Exercise | Would you write out the entries below word for word, omitting the pictures?

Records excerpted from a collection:
****

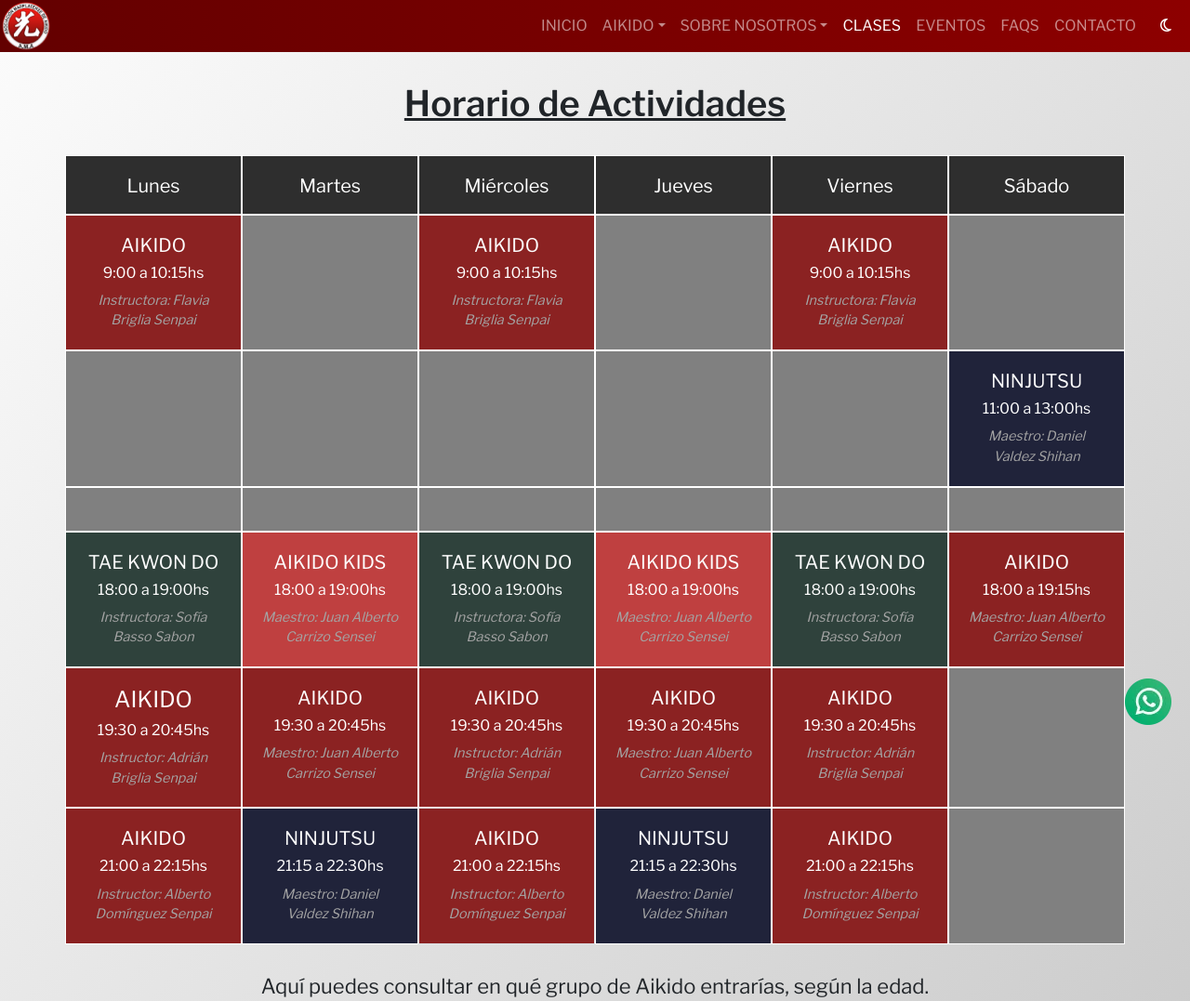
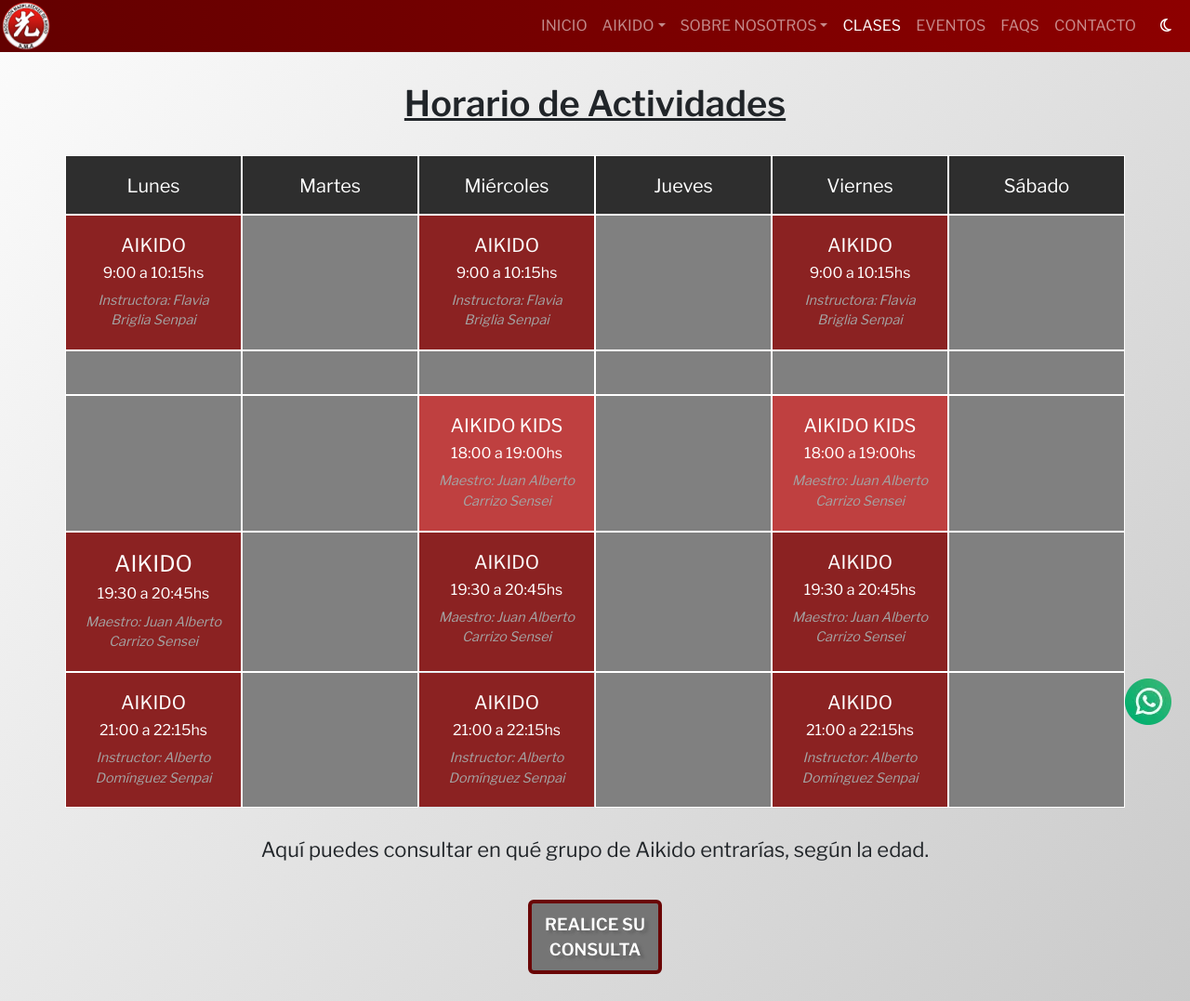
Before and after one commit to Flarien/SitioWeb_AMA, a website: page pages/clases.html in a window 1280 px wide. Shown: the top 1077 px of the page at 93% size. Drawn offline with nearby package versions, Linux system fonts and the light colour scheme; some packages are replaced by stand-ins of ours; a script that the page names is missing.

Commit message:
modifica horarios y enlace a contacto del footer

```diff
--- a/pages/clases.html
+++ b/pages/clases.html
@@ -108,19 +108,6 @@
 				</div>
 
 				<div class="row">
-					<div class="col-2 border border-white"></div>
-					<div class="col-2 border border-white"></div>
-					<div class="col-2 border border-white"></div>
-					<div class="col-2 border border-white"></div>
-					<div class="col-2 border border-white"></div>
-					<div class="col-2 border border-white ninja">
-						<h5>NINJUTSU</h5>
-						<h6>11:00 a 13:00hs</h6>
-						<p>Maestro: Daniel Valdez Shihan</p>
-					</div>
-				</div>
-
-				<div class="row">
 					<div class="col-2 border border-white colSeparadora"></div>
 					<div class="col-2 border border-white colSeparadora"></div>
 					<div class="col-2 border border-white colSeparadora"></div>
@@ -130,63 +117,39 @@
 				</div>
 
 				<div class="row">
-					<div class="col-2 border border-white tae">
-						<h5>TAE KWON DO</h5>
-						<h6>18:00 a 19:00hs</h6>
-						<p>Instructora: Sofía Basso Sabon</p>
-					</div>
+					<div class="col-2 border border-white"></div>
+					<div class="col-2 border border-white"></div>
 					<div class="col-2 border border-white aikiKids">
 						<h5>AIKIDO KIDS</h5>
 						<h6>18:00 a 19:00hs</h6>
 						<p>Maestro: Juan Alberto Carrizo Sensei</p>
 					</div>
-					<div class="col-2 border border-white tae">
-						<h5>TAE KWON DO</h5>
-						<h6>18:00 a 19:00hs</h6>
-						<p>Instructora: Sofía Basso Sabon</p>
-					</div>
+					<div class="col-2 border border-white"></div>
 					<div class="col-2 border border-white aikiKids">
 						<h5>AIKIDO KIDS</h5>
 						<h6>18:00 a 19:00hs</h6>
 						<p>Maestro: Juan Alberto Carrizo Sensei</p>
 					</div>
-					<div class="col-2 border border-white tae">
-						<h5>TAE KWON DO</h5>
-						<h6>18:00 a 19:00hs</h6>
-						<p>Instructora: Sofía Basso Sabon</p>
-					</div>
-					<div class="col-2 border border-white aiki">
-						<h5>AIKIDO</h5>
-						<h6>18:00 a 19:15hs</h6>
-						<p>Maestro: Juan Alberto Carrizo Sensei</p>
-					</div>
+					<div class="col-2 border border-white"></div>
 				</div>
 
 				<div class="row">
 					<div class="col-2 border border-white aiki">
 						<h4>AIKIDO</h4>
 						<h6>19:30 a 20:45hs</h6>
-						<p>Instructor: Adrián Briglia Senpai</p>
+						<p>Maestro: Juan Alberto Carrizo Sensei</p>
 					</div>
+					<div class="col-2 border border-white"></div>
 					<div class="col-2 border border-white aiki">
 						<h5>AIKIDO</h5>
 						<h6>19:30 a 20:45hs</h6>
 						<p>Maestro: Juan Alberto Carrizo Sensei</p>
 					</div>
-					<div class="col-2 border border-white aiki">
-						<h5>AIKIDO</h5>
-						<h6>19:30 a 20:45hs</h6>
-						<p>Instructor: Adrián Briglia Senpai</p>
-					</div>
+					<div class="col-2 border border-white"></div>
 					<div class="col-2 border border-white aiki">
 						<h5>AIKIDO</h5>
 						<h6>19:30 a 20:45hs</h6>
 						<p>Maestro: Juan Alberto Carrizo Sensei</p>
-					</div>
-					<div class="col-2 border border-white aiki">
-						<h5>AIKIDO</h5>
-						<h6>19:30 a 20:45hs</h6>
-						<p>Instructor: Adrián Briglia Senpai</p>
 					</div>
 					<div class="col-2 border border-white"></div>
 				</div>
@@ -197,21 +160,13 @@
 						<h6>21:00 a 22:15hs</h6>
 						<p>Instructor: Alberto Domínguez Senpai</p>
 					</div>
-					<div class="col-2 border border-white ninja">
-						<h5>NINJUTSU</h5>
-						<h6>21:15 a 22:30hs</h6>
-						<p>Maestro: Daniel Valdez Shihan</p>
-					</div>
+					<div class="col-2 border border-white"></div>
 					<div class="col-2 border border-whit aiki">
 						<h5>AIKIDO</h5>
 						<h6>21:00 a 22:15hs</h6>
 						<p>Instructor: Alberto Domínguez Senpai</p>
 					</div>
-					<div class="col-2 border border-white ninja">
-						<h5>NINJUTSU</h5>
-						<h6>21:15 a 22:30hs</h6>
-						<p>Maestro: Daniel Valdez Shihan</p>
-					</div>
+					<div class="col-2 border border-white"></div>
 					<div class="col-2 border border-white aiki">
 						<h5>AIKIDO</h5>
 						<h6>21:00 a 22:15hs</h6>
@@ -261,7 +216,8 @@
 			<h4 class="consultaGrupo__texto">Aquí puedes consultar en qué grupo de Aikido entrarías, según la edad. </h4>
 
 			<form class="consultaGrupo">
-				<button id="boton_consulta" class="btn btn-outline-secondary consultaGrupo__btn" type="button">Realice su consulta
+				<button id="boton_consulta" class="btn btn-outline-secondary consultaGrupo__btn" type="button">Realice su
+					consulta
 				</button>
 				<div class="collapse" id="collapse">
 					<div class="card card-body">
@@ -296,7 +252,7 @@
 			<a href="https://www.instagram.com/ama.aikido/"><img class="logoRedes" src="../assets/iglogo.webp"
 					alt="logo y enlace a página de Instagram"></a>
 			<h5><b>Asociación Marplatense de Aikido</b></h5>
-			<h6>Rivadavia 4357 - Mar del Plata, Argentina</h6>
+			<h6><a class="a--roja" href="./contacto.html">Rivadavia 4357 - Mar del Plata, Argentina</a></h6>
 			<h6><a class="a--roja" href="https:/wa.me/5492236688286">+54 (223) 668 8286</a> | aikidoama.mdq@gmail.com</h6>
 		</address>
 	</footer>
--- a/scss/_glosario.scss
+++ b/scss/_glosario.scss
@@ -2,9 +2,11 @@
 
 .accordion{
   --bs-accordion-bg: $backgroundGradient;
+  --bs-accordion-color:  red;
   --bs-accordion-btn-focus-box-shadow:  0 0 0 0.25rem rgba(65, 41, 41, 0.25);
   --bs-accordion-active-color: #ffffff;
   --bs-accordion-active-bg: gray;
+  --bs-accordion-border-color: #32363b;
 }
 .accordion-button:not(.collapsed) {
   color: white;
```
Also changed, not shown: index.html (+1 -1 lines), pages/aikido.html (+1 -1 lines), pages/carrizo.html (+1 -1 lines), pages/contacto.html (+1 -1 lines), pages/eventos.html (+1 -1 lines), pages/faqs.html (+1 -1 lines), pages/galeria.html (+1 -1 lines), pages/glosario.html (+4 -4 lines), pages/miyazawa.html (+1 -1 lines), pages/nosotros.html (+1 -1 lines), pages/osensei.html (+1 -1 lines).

****

Task result |
Before and after one commit to Flarien/SitioWeb_AMA, a website: page pages/clases.html in a window 1280 px wide. Shown: the top 1077 px of the page at 93% size. Drawn offline with nearby package versions, Linux system fonts and the light colour scheme; some packages are replaced by stand-ins of ours; a script that the page names is missing.

Commit message:
modifica horarios y enlace a contacto del footer

```diff
--- a/pages/clases.html
+++ b/pages/clases.html
@@ -108,19 +108,6 @@
 				</div>
 
 				<div class="row">
-					<div class="col-2 border border-white"></div>
-					<div class="col-2 border border-white"></div>
-					<div class="col-2 border border-white"></div>
-					<div class="col-2 border border-white"></div>
-					<div class="col-2 border border-white"></div>
-					<div class="col-2 border border-white ninja">
-						<h5>NINJUTSU</h5>
-						<h6>11:00 a 13:00hs</h6>
-						<p>Maestro: Daniel Valdez Shihan</p>
-					</div>
-				</div>
-
-				<div class="row">
 					<div class="col-2 border border-white colSeparadora"></div>
 					<div class="col-2 border border-white colSeparadora"></div>
 					<div class="col-2 border border-white colSeparadora"></div>
@@ -130,63 +117,39 @@
 				</div>
 
 				<div class="row">
-					<div class="col-2 border border-white tae">
-						<h5>TAE KWON DO</h5>
-						<h6>18:00 a 19:00hs</h6>
-						<p>Instructora: Sofía Basso Sabon</p>
-					</div>
+					<div class="col-2 border border-white"></div>
+					<div class="col-2 border border-white"></div>
 					<div class="col-2 border border-white aikiKids">
 						<h5>AIKIDO KIDS</h5>
 						<h6>18:00 a 19:00hs</h6>
 						<p>Maestro: Juan Alberto Carrizo Sensei</p>
 					</div>
-					<div class="col-2 border border-white tae">
-						<h5>TAE KWON DO</h5>
-						<h6>18:00 a 19:00hs</h6>
-						<p>Instructora: Sofía Basso Sabon</p>
-					</div>
+					<div class="col-2 border border-white"></div>
 					<div class="col-2 border border-white aikiKids">
 						<h5>AIKIDO KIDS</h5>
 						<h6>18:00 a 19:00hs</h6>
 						<p>Maestro: Juan Alberto Carrizo Sensei</p>
 					</div>
-					<div class="col-2 border border-white tae">
-						<h5>TAE KWON DO</h5>
-						<h6>18:00 a 19:00hs</h6>
-						<p>Instructora: Sofía Basso Sabon</p>
-					</div>
-					<div class="col-2 border border-white aiki">
-						<h5>AIKIDO</h5>
-						<h6>18:00 a 19:15hs</h6>
-						<p>Maestro: Juan Alberto Carrizo Sensei</p>
-					</div>
+					<div class="col-2 border border-white"></div>
 				</div>
 
 				<div class="row">
 					<div class="col-2 border border-white aiki">
 						<h4>AIKIDO</h4>
 						<h6>19:30 a 20:45hs</h6>
-						<p>Instructor: Adrián Briglia Senpai</p>
+						<p>Maestro: Juan Alberto Carrizo Sensei</p>
 					</div>
+					<div class="col-2 border border-white"></div>
 					<div class="col-2 border border-white aiki">
 						<h5>AIKIDO</h5>
 						<h6>19:30 a 20:45hs</h6>
 						<p>Maestro: Juan Alberto Carrizo Sensei</p>
 					</div>
-					<div class="col-2 border border-white aiki">
-						<h5>AIKIDO</h5>
-						<h6>19:30 a 20:45hs</h6>
-						<p>Instructor: Adrián Briglia Senpai</p>
-					</div>
+					<div class="col-2 border border-white"></div>
 					<div class="col-2 border border-white aiki">
 						<h5>AIKIDO</h5>
 						<h6>19:30 a 20:45hs</h6>
 						<p>Maestro: Juan Alberto Carrizo Sensei</p>
-					</div>
-					<div class="col-2 border border-white aiki">
-						<h5>AIKIDO</h5>
-						<h6>19:30 a 20:45hs</h6>
-						<p>Instructor: Adrián Briglia Senpai</p>
 					</div>
 					<div class="col-2 border border-white"></div>
 				</div>
@@ -197,21 +160,13 @@
 						<h6>21:00 a 22:15hs</h6>
 						<p>Instructor: Alberto Domínguez Senpai</p>
 					</div>
-					<div class="col-2 border border-white ninja">
-						<h5>NINJUTSU</h5>
-						<h6>21:15 a 22:30hs</h6>
-						<p>Maestro: Daniel Valdez Shihan</p>
-					</div>
+					<div class="col-2 border border-white"></div>
 					<div class="col-2 border border-whit aiki">
 						<h5>AIKIDO</h5>
 						<h6>21:00 a 22:15hs</h6>
 						<p>Instructor: Alberto Domínguez Senpai</p>
 					</div>
-					<div class="col-2 border border-white ninja">
-						<h5>NINJUTSU</h5>
-						<h6>21:15 a 22:30hs</h6>
-						<p>Maestro: Daniel Valdez Shihan</p>
-					</div>
+					<div class="col-2 border border-white"></div>
 					<div class="col-2 border border-white aiki">
 						<h5>AIKIDO</h5>
 						<h6>21:00 a 22:15hs</h6>
@@ -261,7 +216,8 @@
 			<h4 class="consultaGrupo__texto">Aquí puedes consultar en qué grupo de Aikido entrarías, según la edad. </h4>
 
 			<form class="consultaGrupo">
-				<button id="boton_consulta" class="btn btn-outline-secondary consultaGrupo__btn" type="button">Realice su consulta
+				<button id="boton_consulta" class="btn btn-outline-secondary consultaGrupo__btn" type="button">Realice su
+					consulta
 				</button>
 				<div class="collapse" id="collapse">
 					<div class="card card-body">
@@ -296,7 +252,7 @@
 			<a href="https://www.instagram.com/ama.aikido/"><img class="logoRedes" src="../assets/iglogo.webp"
 					alt="logo y enlace a página de Instagram"></a>
 			<h5><b>Asociación Marplatense de Aikido</b></h5>
-			<h6>Rivadavia 4357 - Mar del Plata, Argentina</h6>
+			<h6><a class="a--roja" href="./contacto.html">Rivadavia 4357 - Mar del Plata, Argentina</a></h6>
 			<h6><a class="a--roja" href="https:/wa.me/5492236688286">+54 (223) 668 8286</a> | aikidoama.mdq@gmail.com</h6>
 		</address>
 	</footer>
--- a/scss/_glosario.scss
+++ b/scss/_glosario.scss
@@ -2,9 +2,11 @@
 
 .accordion{
   --bs-accordion-bg: $backgroundGradient;
+  --bs-accordion-color:  red;
   --bs-accordion-btn-focus-box-shadow:  0 0 0 0.25rem rgba(65, 41, 41, 0.25);
   --bs-accordion-active-color: #ffffff;
   --bs-accordion-active-bg: gray;
+  --bs-accordion-border-color: #32363b;
 }
 .accordion-button:not(.collapsed) {
   color: white;
```
Also changed, not shown: index.html (+1 -1 lines), pages/aikido.html (+1 -1 lines), pages/carrizo.html (+1 -1 lines), pages/contacto.html (+1 -1 lines), pages/eventos.html (+1 -1 lines), pages/faqs.html (+1 -1 lines), pages/galeria.html (+1 -1 lines), pages/glosario.html (+4 -4 lines), pages/miyazawa.html (+1 -1 lines), pages/nosotros.html (+1 -1 lines), pages/osensei.html (+1 -1 lines).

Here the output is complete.